→ **Work order**
Each entry is to be restated word for word, with nothing omitted.

Records contained in a dataset:

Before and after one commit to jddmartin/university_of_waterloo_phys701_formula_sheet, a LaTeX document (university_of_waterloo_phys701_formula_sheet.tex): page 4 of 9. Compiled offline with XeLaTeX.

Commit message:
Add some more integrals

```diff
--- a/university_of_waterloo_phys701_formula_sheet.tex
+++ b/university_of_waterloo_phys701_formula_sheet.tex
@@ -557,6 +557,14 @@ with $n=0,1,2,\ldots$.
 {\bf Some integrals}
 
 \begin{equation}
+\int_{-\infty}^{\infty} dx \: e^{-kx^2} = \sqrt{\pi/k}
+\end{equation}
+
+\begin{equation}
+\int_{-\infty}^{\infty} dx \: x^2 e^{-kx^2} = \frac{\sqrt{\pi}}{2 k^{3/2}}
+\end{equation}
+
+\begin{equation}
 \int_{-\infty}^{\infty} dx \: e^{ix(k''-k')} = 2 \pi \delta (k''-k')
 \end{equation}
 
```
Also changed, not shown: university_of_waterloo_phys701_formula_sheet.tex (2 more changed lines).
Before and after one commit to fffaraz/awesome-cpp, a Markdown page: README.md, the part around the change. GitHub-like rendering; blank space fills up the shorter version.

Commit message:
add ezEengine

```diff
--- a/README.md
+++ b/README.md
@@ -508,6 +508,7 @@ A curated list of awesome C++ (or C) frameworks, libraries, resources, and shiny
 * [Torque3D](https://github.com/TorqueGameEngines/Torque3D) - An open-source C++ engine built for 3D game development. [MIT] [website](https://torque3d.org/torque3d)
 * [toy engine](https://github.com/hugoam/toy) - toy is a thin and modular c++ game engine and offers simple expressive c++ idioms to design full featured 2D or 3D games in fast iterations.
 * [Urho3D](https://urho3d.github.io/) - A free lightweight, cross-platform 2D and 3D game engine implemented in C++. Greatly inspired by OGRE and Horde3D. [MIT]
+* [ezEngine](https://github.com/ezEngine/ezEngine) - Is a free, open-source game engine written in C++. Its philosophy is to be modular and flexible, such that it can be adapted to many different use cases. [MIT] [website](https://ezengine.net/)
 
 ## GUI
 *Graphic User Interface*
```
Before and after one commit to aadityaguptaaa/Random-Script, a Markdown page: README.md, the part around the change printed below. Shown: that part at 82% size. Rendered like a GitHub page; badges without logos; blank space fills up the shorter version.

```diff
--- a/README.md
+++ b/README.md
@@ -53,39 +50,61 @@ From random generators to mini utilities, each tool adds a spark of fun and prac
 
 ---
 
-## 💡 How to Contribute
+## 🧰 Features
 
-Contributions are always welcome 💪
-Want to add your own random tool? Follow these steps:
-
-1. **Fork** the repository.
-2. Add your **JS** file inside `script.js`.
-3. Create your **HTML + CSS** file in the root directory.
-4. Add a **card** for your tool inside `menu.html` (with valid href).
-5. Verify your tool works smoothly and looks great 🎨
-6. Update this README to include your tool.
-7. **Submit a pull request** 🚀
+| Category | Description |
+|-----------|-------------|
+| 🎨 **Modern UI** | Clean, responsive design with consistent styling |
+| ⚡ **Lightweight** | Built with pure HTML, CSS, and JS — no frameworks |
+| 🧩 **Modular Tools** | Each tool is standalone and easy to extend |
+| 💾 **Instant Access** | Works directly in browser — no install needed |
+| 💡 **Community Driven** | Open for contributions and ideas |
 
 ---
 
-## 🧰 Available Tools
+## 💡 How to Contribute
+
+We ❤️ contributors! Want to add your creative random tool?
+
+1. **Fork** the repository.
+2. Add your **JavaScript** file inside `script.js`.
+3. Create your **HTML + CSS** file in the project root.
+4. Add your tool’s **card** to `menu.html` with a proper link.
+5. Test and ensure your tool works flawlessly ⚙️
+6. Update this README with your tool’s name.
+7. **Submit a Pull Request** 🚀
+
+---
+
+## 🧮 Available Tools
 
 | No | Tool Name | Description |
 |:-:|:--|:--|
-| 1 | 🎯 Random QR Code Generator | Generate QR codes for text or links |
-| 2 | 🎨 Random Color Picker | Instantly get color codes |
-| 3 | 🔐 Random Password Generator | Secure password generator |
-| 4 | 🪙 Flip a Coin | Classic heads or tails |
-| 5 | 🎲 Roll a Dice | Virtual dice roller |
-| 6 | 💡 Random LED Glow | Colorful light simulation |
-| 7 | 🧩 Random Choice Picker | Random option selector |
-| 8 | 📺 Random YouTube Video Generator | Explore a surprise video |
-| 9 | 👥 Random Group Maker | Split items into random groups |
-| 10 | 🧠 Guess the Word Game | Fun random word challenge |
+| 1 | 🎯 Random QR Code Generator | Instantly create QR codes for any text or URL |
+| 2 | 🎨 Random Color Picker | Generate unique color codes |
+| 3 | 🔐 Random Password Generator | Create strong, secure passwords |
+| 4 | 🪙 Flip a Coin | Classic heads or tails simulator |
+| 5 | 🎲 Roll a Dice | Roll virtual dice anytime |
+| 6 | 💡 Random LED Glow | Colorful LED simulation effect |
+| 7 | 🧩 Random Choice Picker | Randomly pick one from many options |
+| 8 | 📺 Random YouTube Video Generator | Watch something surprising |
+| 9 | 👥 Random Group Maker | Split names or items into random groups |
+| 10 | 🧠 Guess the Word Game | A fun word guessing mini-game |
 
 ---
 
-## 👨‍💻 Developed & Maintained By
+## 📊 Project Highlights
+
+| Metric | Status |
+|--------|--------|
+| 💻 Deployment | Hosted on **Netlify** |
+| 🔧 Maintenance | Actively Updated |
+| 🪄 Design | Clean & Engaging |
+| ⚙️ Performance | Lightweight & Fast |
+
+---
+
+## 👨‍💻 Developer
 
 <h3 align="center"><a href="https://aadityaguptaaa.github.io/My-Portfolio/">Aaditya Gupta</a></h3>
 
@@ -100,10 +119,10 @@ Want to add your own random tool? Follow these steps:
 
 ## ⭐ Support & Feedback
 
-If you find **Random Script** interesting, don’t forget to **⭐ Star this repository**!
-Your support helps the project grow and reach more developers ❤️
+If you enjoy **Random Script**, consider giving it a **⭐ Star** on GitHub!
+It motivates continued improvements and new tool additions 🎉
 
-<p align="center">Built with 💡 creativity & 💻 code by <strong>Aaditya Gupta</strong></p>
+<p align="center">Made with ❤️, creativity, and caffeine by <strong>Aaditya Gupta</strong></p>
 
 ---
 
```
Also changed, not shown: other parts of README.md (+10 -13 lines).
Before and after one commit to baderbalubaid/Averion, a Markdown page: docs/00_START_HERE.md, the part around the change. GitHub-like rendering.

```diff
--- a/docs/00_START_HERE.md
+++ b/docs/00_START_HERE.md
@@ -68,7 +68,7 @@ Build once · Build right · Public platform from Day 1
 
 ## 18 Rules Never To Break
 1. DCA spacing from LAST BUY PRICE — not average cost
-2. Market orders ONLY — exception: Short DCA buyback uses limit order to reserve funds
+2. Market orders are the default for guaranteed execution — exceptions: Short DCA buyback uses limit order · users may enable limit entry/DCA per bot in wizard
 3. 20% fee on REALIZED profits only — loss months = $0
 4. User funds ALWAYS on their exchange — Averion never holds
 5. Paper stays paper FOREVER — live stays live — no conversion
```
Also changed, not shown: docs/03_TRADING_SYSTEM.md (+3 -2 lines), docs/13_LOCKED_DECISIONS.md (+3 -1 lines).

→ **Final answer**
Before and after one commit to jddmartin/university_of_waterloo_phys701_formula_sheet, a LaTeX document (university_of_waterloo_phys701_formula_sheet.tex): page 4 of 9. Compiled offline with XeLaTeX.

Commit message:
Add some more integrals

```diff
--- a/university_of_waterloo_phys701_formula_sheet.tex
+++ b/university_of_waterloo_phys701_formula_sheet.tex
@@ -557,6 +557,14 @@ with $n=0,1,2,\ldots$.
 {\bf Some integrals}
 
 \begin{equation}
+\int_{-\infty}^{\infty} dx \: e^{-kx^2} = \sqrt{\pi/k}
+\end{equation}
+
+\begin{equation}
+\int_{-\infty}^{\infty} dx \: x^2 e^{-kx^2} = \frac{\sqrt{\pi}}{2 k^{3/2}}
+\end{equation}
+
+\begin{equation}
 \int_{-\infty}^{\infty} dx \: e^{ix(k''-k')} = 2 \pi \delta (k''-k')
 \end{equation}
 
```
Also changed, not shown: university_of_waterloo_phys701_formula_sheet.tex (2 more changed lines).
Before and after one commit to fffaraz/awesome-cpp, a Markdown page: README.md, the part around the change. GitHub-like rendering; blank space fills up the shorter version.

Commit message:
add ezEengine

```diff
--- a/README.md
+++ b/README.md
@@ -508,6 +508,7 @@ A curated list of awesome C++ (or C) frameworks, libraries, resources, and shiny
 * [Torque3D](https://github.com/TorqueGameEngines/Torque3D) - An open-source C++ engine built for 3D game development. [MIT] [website](https://torque3d.org/torque3d)
 * [toy engine](https://github.com/hugoam/toy) - toy is a thin and modular c++ game engine and offers simple expressive c++ idioms to design full featured 2D or 3D games in fast iterations.
 * [Urho3D](https://urho3d.github.io/) - A free lightweight, cross-platform 2D and 3D game engine implemented in C++. Greatly inspired by OGRE and Horde3D. [MIT]
+* [ezEngine](https://github.com/ezEngine/ezEngine) - Is a free, open-source game engine written in C++. Its philosophy is to be modular and flexible, such that it can be adapted to many different use cases. [MIT] [website](https://ezengine.net/)
 
 ## GUI
 *Graphic User Interface*
```
Before and after one commit to aadityaguptaaa/Random-Script, a Markdown page: README.md, the part around the change printed below. Shown: that part at 82% size. Rendered like a GitHub page; badges without logos; blank space fills up the shorter version.

```diff
--- a/README.md
+++ b/README.md
@@ -53,39 +50,61 @@ From random generators to mini utilities, each tool adds a spark of fun and prac
 
 ---
 
-## 💡 How to Contribute
+## 🧰 Features
 
-Contributions are always welcome 💪
-Want to add your own random tool? Follow these steps:
-
-1. **Fork** the repository.
-2. Add your **JS** file inside `script.js`.
-3. Create your **HTML + CSS** file in the root directory.
-4. Add a **card** for your tool inside `menu.html` (with valid href).
-5. Verify your tool works smoothly and looks great 🎨
-6. Update this README to include your tool.
-7. **Submit a pull request** 🚀
+| Category | Description |
+|-----------|-------------|
+| 🎨 **Modern UI** | Clean, responsive design with consistent styling |
+| ⚡ **Lightweight** | Built with pure HTML, CSS, and JS — no frameworks |
+| 🧩 **Modular Tools** | Each tool is standalone and easy to extend |
+| 💾 **Instant Access** | Works directly in browser — no install needed |
+| 💡 **Community Driven** | Open for contributions and ideas |
 
 ---
 
-## 🧰 Available Tools
+## 💡 How to Contribute
+
+We ❤️ contributors! Want to add your creative random tool?
+
+1. **Fork** the repository.
+2. Add your **JavaScript** file inside `script.js`.
+3. Create your **HTML + CSS** file in the project root.
+4. Add your tool’s **card** to `menu.html` with a proper link.
+5. Test and ensure your tool works flawlessly ⚙️
+6. Update this README with your tool’s name.
+7. **Submit a Pull Request** 🚀
+
+---
+
+## 🧮 Available Tools
 
 | No | Tool Name | Description |
 |:-:|:--|:--|
-| 1 | 🎯 Random QR Code Generator | Generate QR codes for text or links |
-| 2 | 🎨 Random Color Picker | Instantly get color codes |
-| 3 | 🔐 Random Password Generator | Secure password generator |
-| 4 | 🪙 Flip a Coin | Classic heads or tails |
-| 5 | 🎲 Roll a Dice | Virtual dice roller |
-| 6 | 💡 Random LED Glow | Colorful light simulation |
-| 7 | 🧩 Random Choice Picker | Random option selector |
-| 8 | 📺 Random YouTube Video Generator | Explore a surprise video |
-| 9 | 👥 Random Group Maker | Split items into random groups |
-| 10 | 🧠 Guess the Word Game | Fun random word challenge |
+| 1 | 🎯 Random QR Code Generator | Instantly create QR codes for any text or URL |
+| 2 | 🎨 Random Color Picker | Generate unique color codes |
+| 3 | 🔐 Random Password Generator | Create strong, secure passwords |
+| 4 | 🪙 Flip a Coin | Classic heads or tails simulator |
+| 5 | 🎲 Roll a Dice | Roll virtual dice anytime |
+| 6 | 💡 Random LED Glow | Colorful LED simulation effect |
+| 7 | 🧩 Random Choice Picker | Randomly pick one from many options |
+| 8 | 📺 Random YouTube Video Generator | Watch something surprising |
+| 9 | 👥 Random Group Maker | Split names or items into random groups |
+| 10 | 🧠 Guess the Word Game | A fun word guessing mini-game |
 
 ---
 
-## 👨‍💻 Developed & Maintained By
+## 📊 Project Highlights
+
+| Metric | Status |
+|--------|--------|
+| 💻 Deployment | Hosted on **Netlify** |
+| 🔧 Maintenance | Actively Updated |
+| 🪄 Design | Clean & Engaging |
+| ⚙️ Performance | Lightweight & Fast |
+
+---
+
+## 👨‍💻 Developer
 
 <h3 align="center"><a href="https://aadityaguptaaa.github.io/My-Portfolio/">Aaditya Gupta</a></h3>
 
@@ -100,10 +119,10 @@ Want to add your own random tool? Follow these steps:
 
 ## ⭐ Support & Feedback
 
-If you find **Random Script** interesting, don’t forget to **⭐ Star this repository**!
-Your support helps the project grow and reach more developers ❤️
+If you enjoy **Random Script**, consider giving it a **⭐ Star** on GitHub!
+It motivates continued improvements and new tool additions 🎉
 
-<p align="center">Built with 💡 creativity & 💻 code by <strong>Aaditya Gupta</strong></p>
+<p align="center">Made with ❤️, creativity, and caffeine by <strong>Aaditya Gupta</strong></p>
 
 ---
 
```
Also changed, not shown: other parts of README.md (+10 -13 lines).
Before and after one commit to baderbalubaid/Averion, a Markdown page: docs/00_START_HERE.md, the part around the change. GitHub-like rendering.

```diff
--- a/docs/00_START_HERE.md
+++ b/docs/00_START_HERE.md
@@ -68,7 +68,7 @@ Build once · Build right · Public platform from Day 1
 
 ## 18 Rules Never To Break
 1. DCA spacing from LAST BUY PRICE — not average cost
-2. Market orders ONLY — exception: Short DCA buyback uses limit order to reserve funds
+2. Market orders are the default for guaranteed execution — exceptions: Short DCA buyback uses limit order · users may enable limit entry/DCA per bot in wizard
 3. 20% fee on REALIZED profits only — loss months = $0
 4. User funds ALWAYS on their exchange — Averion never holds
 5. Paper stays paper FOREVER — live stays live — no conversion
```
Also changed, not shown: docs/03_TRADING_SYSTEM.md (+3 -2 lines), docs/13_LOCKED_DECISIONS.md (+3 -1 lines).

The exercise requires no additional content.